Tomorrow marks three years since President Obama signed the Patient Protection and Affordable Care Act into law, and a new poll says a majority of Americans don't understand how it will affect them.
According to the March poll by the Kaiser Family Foundation, 57 percent of Americans say they don't have enough information about the PPACA to understand how it will affect them. Among the uninsured, that figure rises to 67 percent.
On the question of Medicaid expansion, 78 percent of Americans said they had not heard enough to say whether their state's governor had announced a decision.

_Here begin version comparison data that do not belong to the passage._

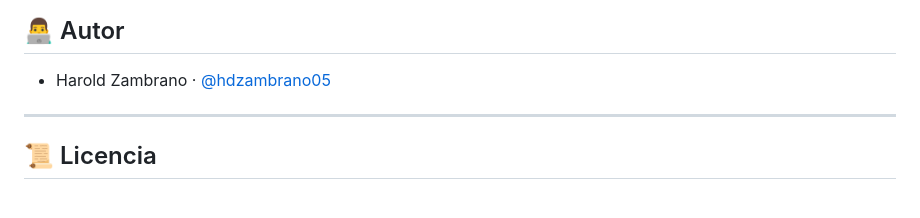
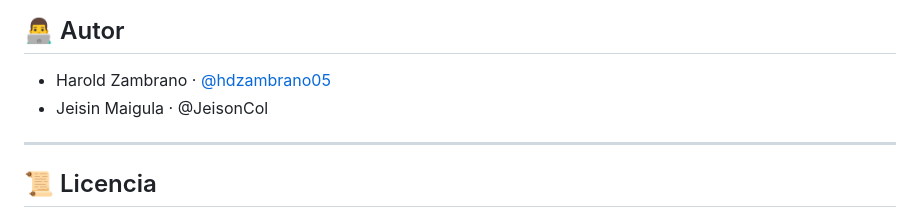
Before and after one commit to hdzambrano05/ReqCkeckOne_Full, a Markdown page: README.md, the part around the change. Drawn GitHub-style.

```diff
--- a/README.md
+++ b/README.md
@@ -201,6 +201,7 @@ ng build --prod
 ## 👨‍💻 Autor
 
 * Harold Zambrano · [@hdzambrano05](https://github.com/hdzambrano05)
+* Jeisin Maigula · @JeisonCol
 
 ---
 
```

Forty-eight percent say they have heard nothing at all about their state's decision on whether to run its own health insurance marketplace, and 29 percent said they had heard only a little.
The poll said 58 percent of adults think the rate of growth of national health expenditures has increased faster than normal in recent years, although it has actually slowed "markedly," in Kaiser's words.

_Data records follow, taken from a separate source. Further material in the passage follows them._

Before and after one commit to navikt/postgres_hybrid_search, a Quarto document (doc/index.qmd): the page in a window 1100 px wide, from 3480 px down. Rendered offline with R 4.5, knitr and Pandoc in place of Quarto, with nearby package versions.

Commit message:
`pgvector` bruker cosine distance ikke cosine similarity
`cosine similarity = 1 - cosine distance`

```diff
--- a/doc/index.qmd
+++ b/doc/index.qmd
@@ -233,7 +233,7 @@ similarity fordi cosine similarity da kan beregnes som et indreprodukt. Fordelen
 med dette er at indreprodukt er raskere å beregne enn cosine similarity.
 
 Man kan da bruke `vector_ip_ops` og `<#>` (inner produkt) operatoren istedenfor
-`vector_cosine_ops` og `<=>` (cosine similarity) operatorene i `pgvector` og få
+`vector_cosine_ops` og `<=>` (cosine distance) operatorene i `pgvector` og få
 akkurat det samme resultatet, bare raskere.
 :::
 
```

Sixty-two percent of respondents say they have had no direct experience with the law so far.
Public opinion on the law remains divided, largely on party lines, with 37 percent viewing it favorably, 40 percent viewing it unfavorably and 23 percent declining to offer an opinion.

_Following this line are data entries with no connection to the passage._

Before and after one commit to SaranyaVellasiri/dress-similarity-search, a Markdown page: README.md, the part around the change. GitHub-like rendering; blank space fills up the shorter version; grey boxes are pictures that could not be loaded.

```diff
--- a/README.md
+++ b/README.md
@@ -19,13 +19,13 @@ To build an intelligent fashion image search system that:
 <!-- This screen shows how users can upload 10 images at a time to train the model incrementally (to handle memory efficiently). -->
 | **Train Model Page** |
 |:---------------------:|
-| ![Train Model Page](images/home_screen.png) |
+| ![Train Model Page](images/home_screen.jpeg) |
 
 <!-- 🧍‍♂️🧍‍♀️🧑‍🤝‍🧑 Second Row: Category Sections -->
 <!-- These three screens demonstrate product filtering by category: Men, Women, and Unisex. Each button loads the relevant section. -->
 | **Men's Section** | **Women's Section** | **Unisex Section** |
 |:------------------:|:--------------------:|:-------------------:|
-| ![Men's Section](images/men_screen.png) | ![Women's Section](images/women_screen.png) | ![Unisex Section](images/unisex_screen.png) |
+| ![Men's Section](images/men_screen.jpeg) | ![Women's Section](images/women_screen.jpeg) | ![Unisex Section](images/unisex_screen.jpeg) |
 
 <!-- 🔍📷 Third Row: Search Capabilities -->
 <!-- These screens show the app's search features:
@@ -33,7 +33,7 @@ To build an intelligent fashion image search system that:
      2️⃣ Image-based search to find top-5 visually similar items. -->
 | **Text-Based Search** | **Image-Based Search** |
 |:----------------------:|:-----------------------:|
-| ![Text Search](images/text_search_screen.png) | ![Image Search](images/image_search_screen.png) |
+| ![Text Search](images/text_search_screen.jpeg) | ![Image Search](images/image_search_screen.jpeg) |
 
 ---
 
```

As in previous polls, Kaiser said, the law's most popular provisions are among the least widely recognized, and vice versa, and many Americans hold misimpressions about the law's contents.